As a side note, Guy Gavriel Kay is himself Jewish and Canadian, which may well have influenced this work specifically (Canadians are particularly sensitive to their past oppression/ obliteration of Native American/ First Nation peoples). Truly, this is the most complex and interesting work of fantasy I've read in a very long time. I also think that because it lacks a heavy dependence on magic, except in a few key scenes, that it is definitely accessible to non genre readers who enjoy complex storytelling, adventure stories, and historical fiction. This is the first book by the author that I've read, though Amazon has been telling me I "May also like" him for years. I definitely will be reading more in the future. I find his writing style to be meaningful, evocative, and thrilling. My only complaint about the book was that the ending came a bit too abruptly, was a bit too magical and improbable, and brought up more questions than it really answered. Not that I necessarily needed an ultimate face to face confrontation between all the major players, but... no wait, you know what, I kind of did. The whole book was like a solid A for me except like the last 50 pages. I'm giving this one a B+ only because I think the lackluster ending irritated me. Also the whole Night Walkers and Baerd stuff was just like a random side plot that kind of did nothing either. It reminded me of the scene in the movie version of Two Towers where Aragorn falls off the cliff and they build this false tension whether or not he will return. So unnecessary. Anyway, great book overall, well worth reading, and certainly brings up issues that can be discussed in the future.

Thursday, July 08, 2010

Books I've Read So Far This Year

So, I know I haven't been particularly good with the blogging.
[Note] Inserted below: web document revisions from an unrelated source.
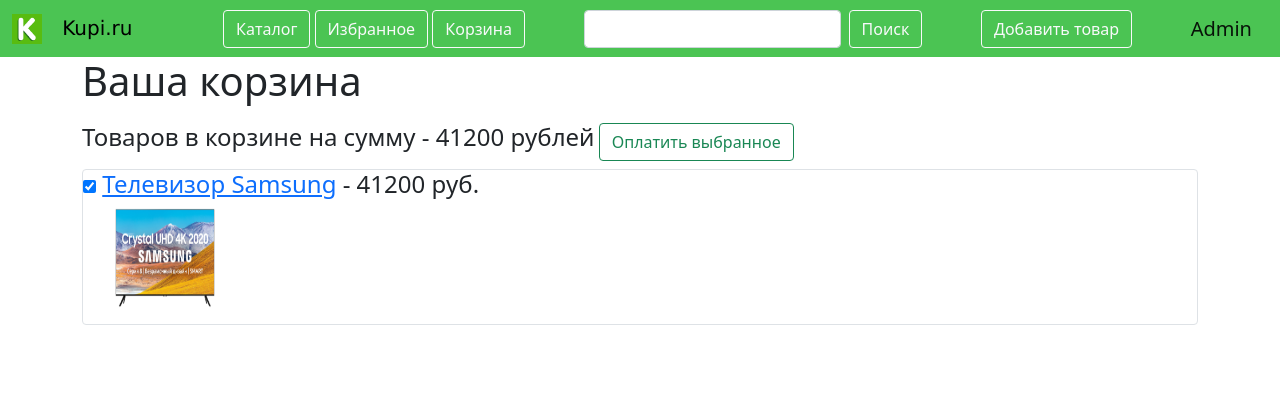
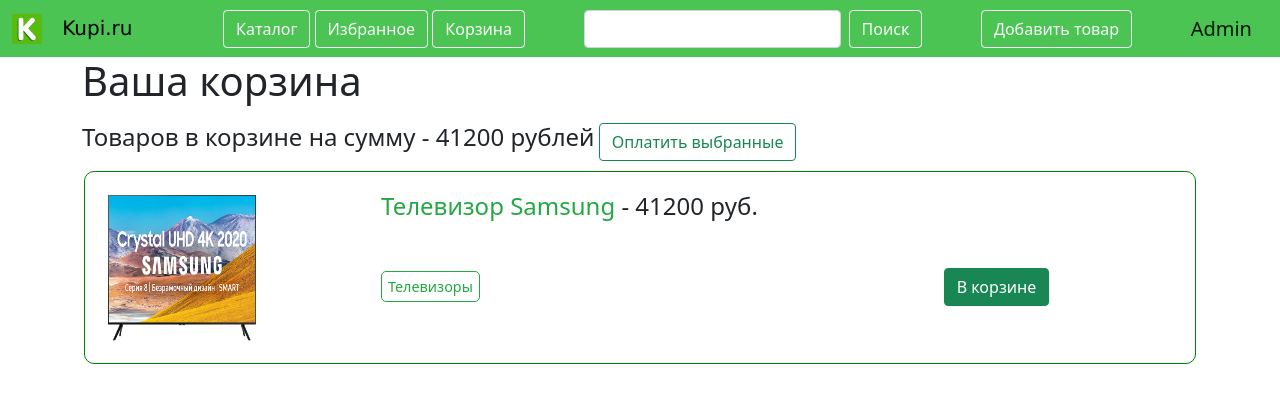
Before and after one commit to baoobab/kupi-shop, a Flask app: page /basket in a window 1280 px wide. Shown: the top 403 px of the page. Run offline with Flask 2, Linux system fonts and the light colour scheme; a user stored in the database is signed in; data comes from the database, SQL or seed files in the repository; some libraries are stand-ins or nearby versions.

Commit message:
design edits

```diff
--- a/templates/basket.html
+++ b/templates/basket.html
@@ -1,43 +1,81 @@
 {% extends "base.html" %}
 {% block content %}
-<h1>Ваша корзина</h1>
-{% if current_user.is_authenticated %}
-<div class="ll">
-<h4 class="ll" align="center">Товаров в корзине на сумму - {{summ}} рублей</h4>
-    <a class="btn btn-outline-success" href="/pay">Оплатить выбранное</a>
-</div>
-<script type="text/javascript">
-function fun1(name, ls) {
-var chbox;
-chbox=document.getElementById(name);
-	if (chbox.checked) {
-		alert(ls);
-	}
-	else {
-		alert(name);
-	}
-}
+
+<script src="//ajax.googleapis.com/ajax/libs/jquery/1.9.1/jquery.min.js"></script>
+
+<script type=text/javascript>
+    function func(id, type){
+    $.ajax({
+        url : "/func_run", // the endpoint
+        type : "GET", // http method
+        data : { par_1 : id,
+                 par_2 : document.getElementById(id).checked,
+                 par_3 : type }, // data sent with the request
+        // for successful response
+        success : function(json) {
+            console.log("success"); // another sanity check
+            },
+
+        // for non-successful response
+        error : function(xhr,errmsg,err) {
+            console.log(xhr.status + ": " + xhr.responseText); // provide info about the error to the console
+            }
+    });
+};
+
+
+
+
+
+
+
 
 
 </script>
 
+
+<h1>Ваша корзина</h1>
+{% if current_user.is_authenticated %}
+<div class="ll">
+    <h4 class="ll" align="center">Товаров в корзине на сумму - {{summ}} рублей</h4>
+    <a class="btn btn-outline-success" href="/pay">Оплатить выбранные</a>
+</div>
+
 {% if ords %}
 {% for item in goods %}
 {% if item.id in ords %}
-<div class="col-md6 border rounded">
-    <h4>
-        <input class="ll" align="left" type="checkbox" id="{{item.id}}" onchange="fun1(id, {{ords}})" checked>
 
-        <a href="/product/{{ item.id }}">{{item.title}}</a> - {{item.cost}} руб.
-    </h4>
-    <ul>
-        <a href="/">
-            <img src={{item.image}} width="100" height="100"
-                 class="d-inline-block align-text-top">
-            {% endif %}
-        </a>
-    </ul>
+<div class="row item">
+
+    <div class="col-3 itemin">
+        <img src={{item.image}} alt="" width="150" height="150"
+             class="d-inline-block align-text-top">
+    </div>
+    <div class="col itemin">
+        <h4>
+            <a class="prod_url" href="/product/{{ item.id }}">{{item.title}}</a> - {{item.cost}} руб.
+        </h4>
+
+        <h4 class="tx">{{item.category}}</h4>
+
+        <div class="checks" align="right">
+            <div>
+                <div class="form-check form-check-inline">
+                    {% if item.id in ords %}
+                    <input type="checkbox" class="btn-check" id="{{item.id + 6}}" onchange="func(id, 2)"
+                           checked>
+                    <label class="btn btn-outline-success" for="{{item.id + 6}}">В корзине</label>
+                    {% else %}
+                    <input type="checkbox" class="btn-check" id="{{item.id + 6}}" onchange="func(id, 2)">
+                    <label class="btn btn-outline-success" for="{{item.id + 6}}">В корзину</label>
+                    {% endif %}
+                </div>
+            </div>
+        </div>
+    </div>
+
 </div>
+{% endif %}
 {% endfor %}
 {% else %}
 <a>Ваша корзина пуста</a>
```
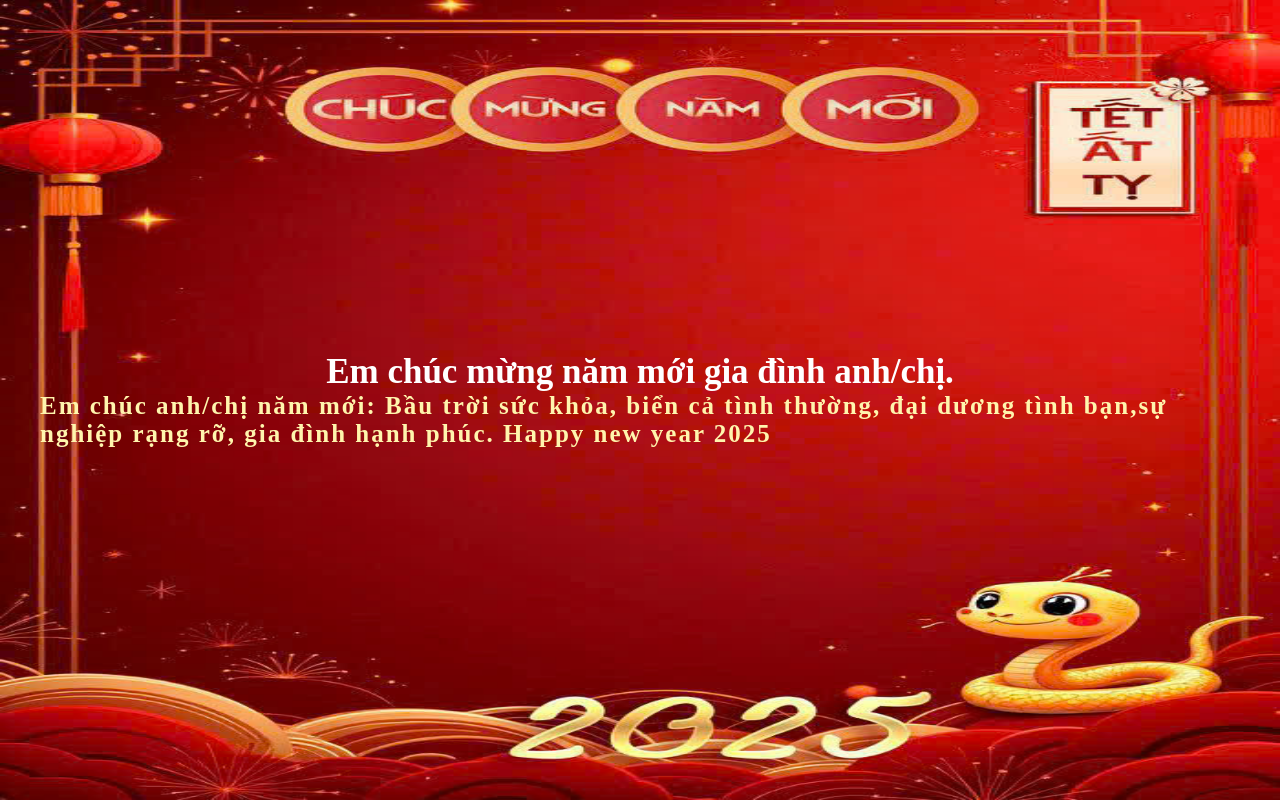
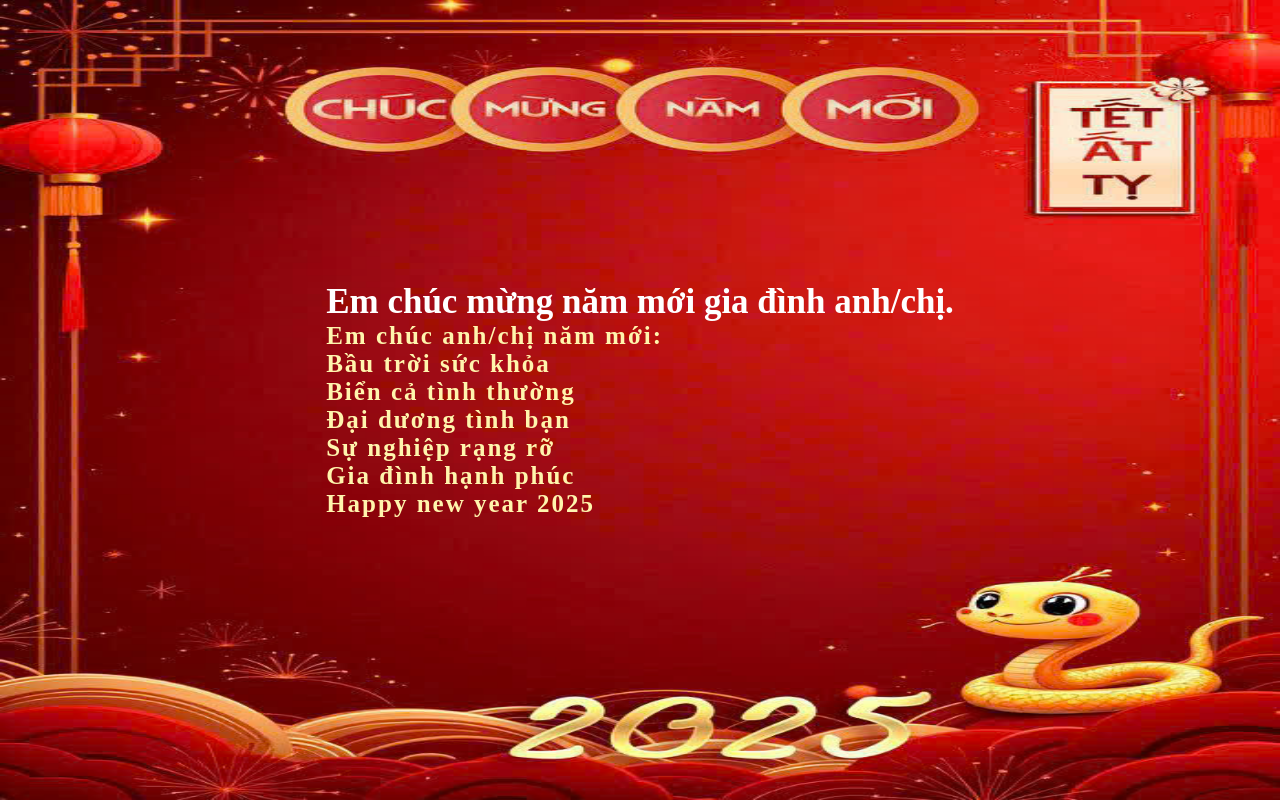
Before and after one commit to thangoccho111/happy-new-year-2025, a React (Create React App) app: page /wish in a window 1280 px wide. Built offline with nearby package versions, Linux system fonts and the light colour scheme; a web font is replaced by a local one.

Commit message:
Update index.js

```diff
--- a/src/wish/index.js
+++ b/src/wish/index.js
@@ -22,8 +22,19 @@ function Wish() {
 						Em chúc mừng năm mới gia đình anh/chị.
 					</h1>
 					<h2>
-						Em chúc anh/chị năm mới: Bầu trời sức khỏa, biển cả tình thường, đại dương tình
-						bạn,sự nghiệp rạng rỡ, gia đình hạnh phúc. Happy new year 2025
+						Em chúc anh/chị năm mới:
+					</h2><h2>
+						 Bầu trời sức khỏa
+					</h2><h2>
+						Biển cả tình thường
+					</h2><h2>
+						 Đại dương tình bạn
+					</h2><h2>
+						Sự nghiệp rạng rỡ
+					</h2><h2>
+						Gia đình hạnh phúc
+					</h2><h2>
+						Happy new year 2025
 					</h2>
 				</div>
 			</div>
```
I've been keeping a journal for my future offspring, so at least I'm getting things down, but blogging has been sort of lacking. Mostly in my free time I've been watching crap on TV and reading instead of writing (including my fictional stories that I've been neglecting) so I figured I might as well let you, my audience of 3, know what I've read so far this year.

From January 1-July 8 I have read/listened to a total of 40 books or graphic novels (48 if you consider that the Walking Dead Compendium contains 8 full sized graphic novels)

- The Gates

- I am America and so can you (audio)

- The Man who loved books too much

- The Gunslinger (audio)

- Secret Dead Men

- Dragonbreath (children's)

- Kingdom of Ohio

- Name of the Wind (reread)

- Half the Blood of Brooklyn

- Wolverine: worst day ever (children's)

- Every Last Drop

- Northlanders v1 (gn)

- Northlanders v2 (gn)

- Y the last man: cycles (gn)

- Y the last man: one small step (gn)

- Walking Dead compendium (v1-8) (gn)

- Y the last man: safeword (gn)

- Ignition City (gn)

- Captain Swing (gn)

- Resurrectionist (audio)

- Drawing of the Three

- Any which wall (children's)

- Y the last man: Ring of truth (gn)

- Hundred Thousand Kingdoms

- Night Watch

- Fantastic Mr. Fox (children's)

- Spellwright

- Confetti Girl (children's)

- Girl Genius (gn)

- Calamity Jack (gn)

- Johannas Cabal: Necromancer (audio)

- Waste Lands

- Spirit Lens

- Night Fairy (children's)

- Where the Mountain Meets the Moon (children's)

- Dune (audio - reread)

- Mystic Arts of Erasing All Signs of Death

- Soulless

- Boneshaker

- Strange Case of the Origami Yoda (children's)

Best adult book I've read so far:

Hundred Thousand Kingdoms

Best children's book I've read so far:

Where the Mountain Meets the Moon